Today I wanted to highlight books specifically on medicinal chemistry and drug discovery. Those are always festive additions to the holiday season, right? This list builds on last year’s recommendations, with updated editions of some titles, and adds a number of suggestions from readers.
I’ll start out with a recent history of our whole field: The Evolution of Drug Discovery. There are a lot of good books written at various levels about the discovery of particular drugs or therapies, but it’s rare to see the entire business of drug discovery looked at in this way.
For general medicinal chemistry, you have Bob Rydzewski’s Real World Drug Discovery: A Chemist’s Guide to Biotech and Pharmaceutical Research. A recent addition to this area is Drug Discovery: Practices, Processes, and Perspectives, by Jack Li and E. J. Corey. Another recommendation is Textbook of Drug Design and Discovery by Krogsgaard-Larsen et al. Several readers here have recommended earlier verions of Silverman’s medicinal chemistry book, and there’s now a third edition: The Organic Chemistry of Drug Design and Drug Action. Readers have also recommended Camille Wermuth’s The Practice of Medicinal Chemistry. For getting up to speed, several readers recommend Graham Patrick’s An Introduction to Medicinal Chemistry. Similarly, Medicinal Chemistry: The Modern Drug Discovery Process is a recent introductory textbook that I thought was well done.

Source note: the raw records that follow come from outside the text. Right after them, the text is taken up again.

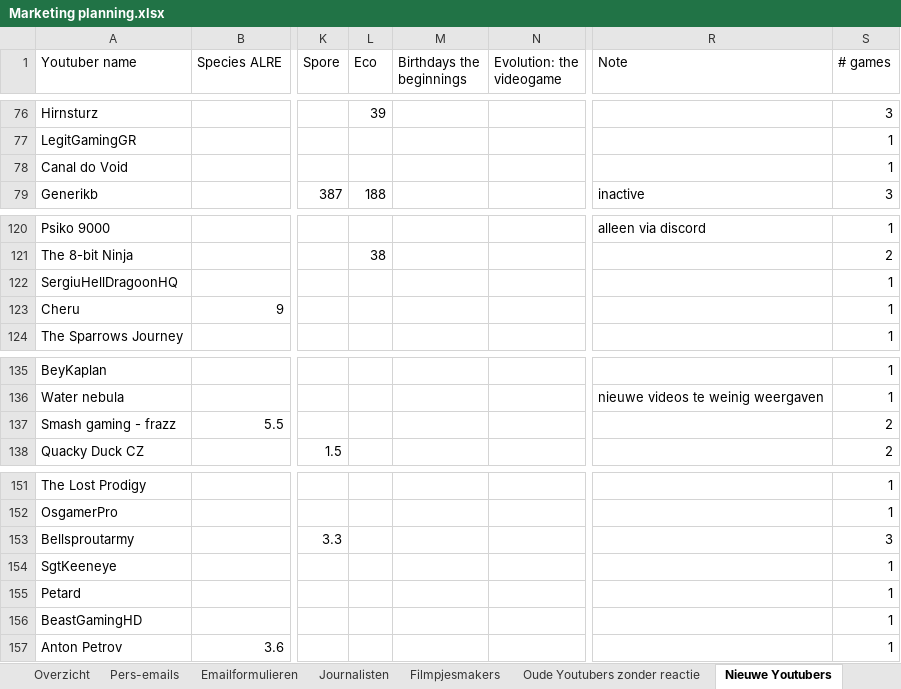
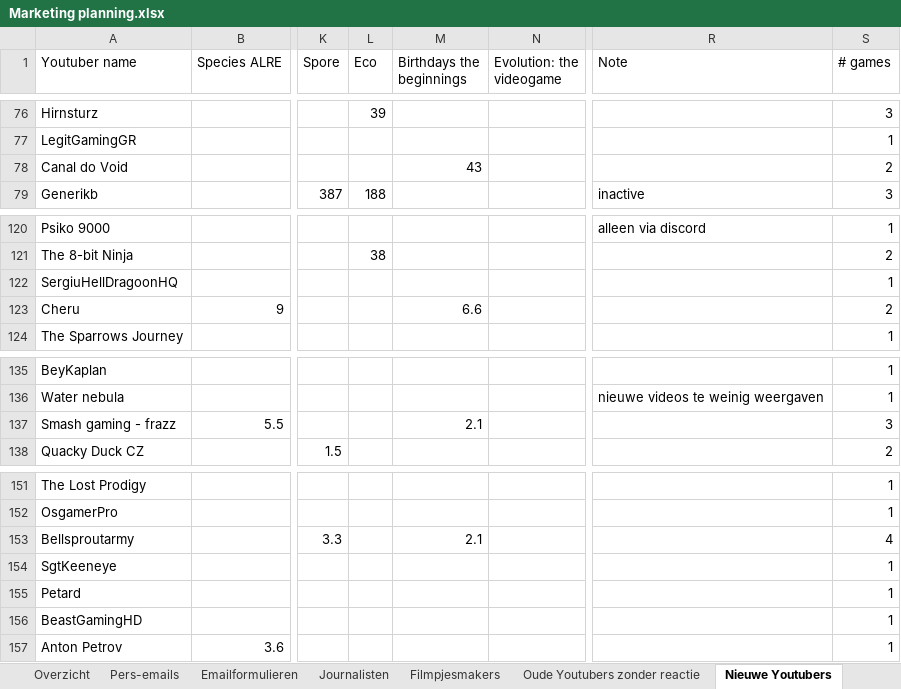
Before and after one commit to Woseseltops/thesapling-website, an Excel workbook: Marketing planning.xlsx, sheet Nieuwe Youtubers, drawn as a sheet; only a part is shown, gaps mark what is left out; values as stored, in another font and other column widths than the file's, no borders; the diff covers the shown part only; the diff names each change by its address in the sheet, - before the commit and + after, or states it on an @@ line.

```diff
--- a/Marketing planning.xlsx (sheet Nieuwe Youtubers)
+++ b/Marketing planning.xlsx (sheet Nieuwe Youtubers)
-M78 (Birthdays the beginnings): (empty)
+M78 (Birthdays the beginnings): 43
-S78 (# games): 1
+S78 (# games): 2
-M123 (Birthdays the beginnings): (empty)
+M123 (Birthdays the beginnings): 6.6
-S123 (# games): 1
+S123 (# games): 2
-M137 (Birthdays the beginnings): (empty)
+M137 (Birthdays the beginnings): 2.1
-S137 (# games): 2
+S137 (# games): 3
-M153 (Birthdays the beginnings): (empty)
+M153 (Birthdays the beginnings): 2.1
-S153 (# games): 3
+S153 (# games): 4
```
Also changed, not shown: 41 added rows and 25 edited cells elsewhere in this sheet.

Process chemistry is its own world with its own issues. Recommended texts here are Practical Process Research & Development by Neal Anderson, Repic’s Principles of Process Research and Chemical Development in the Pharmaceutical Industry, and Process Development: Fine Chemicals from Grams to Kilograms by Stan Lee (no, not that Stan Lee) and Graham Robinson. On an even larger scale, McConville’s The Pilot Plant Real Book comes recommended by readers here, too.
Another book that focuses on a particular (important) area of drug discovery is Robert Copeland’s Evaluation of Enzyme Inhibitors in Drug Discovery. Other recent books on particular areas of med-chem are Bioisosteres in Medicinal Chemistry by Brown et al., recommended by several readers, Scaffold Hopping in Medicinal Chemistry, and Protein-Protein Interactions in Drug Discovery, Volume 56
For chemists who want to brush up on their biology, readers recommended an earlier edition of this now updated Terrence Kenakin book: A Pharmacology Primer: Techniques for More Effective and Strategic Drug Discovery , as well as Pharmacology in Drug Discovery: Understanding Drug Response. Cannon’s Pharmacology for Chemists, and Molecular Biology in Medicinal Chemistry by Nogrady and Weaver have also been recommended.
Overall, one of the most highly recommended books across the board comes from the PK end of things: Drug-like Properties: Concepts, Structure Design and Methods: from ADME to Toxicity Optimization by Kerns and Di. This one is from 2008, but the same authors have another book coming out in February: Blood-Brain Barrier in Drug Discovery: Optimizing Brain Exposure of CNS Drugs and Minimizing Brain Side Effects for Peripheral Drugs. Another recent PK-centric book is Lead Optimization for Medicinal Chemists. For getting up to speed in this area, there’s Pharmacokinetics Made Easy by Donald Birkett, and the Drug Metabolism and Pharmacokinetics Quick Guide has also been recommended.
In a related field, standard desk references for toxicology seems to be Casarett & Doull’s Toxicology: The Basic Science of Poisons and Hayes’ Principles and Methods of Toxicology Every medicinal chemist will end up learning a good amount toxicology, too often the hard way.
And a recently mentioned book here might prove useful as well: Navigating the Path to Industry, aimed at academic scientists (not just entry-level ones, either) who are looking at industrial research positions and wondering how to get from here to there.
As always, suggestions for more titles to add to the list are welcome.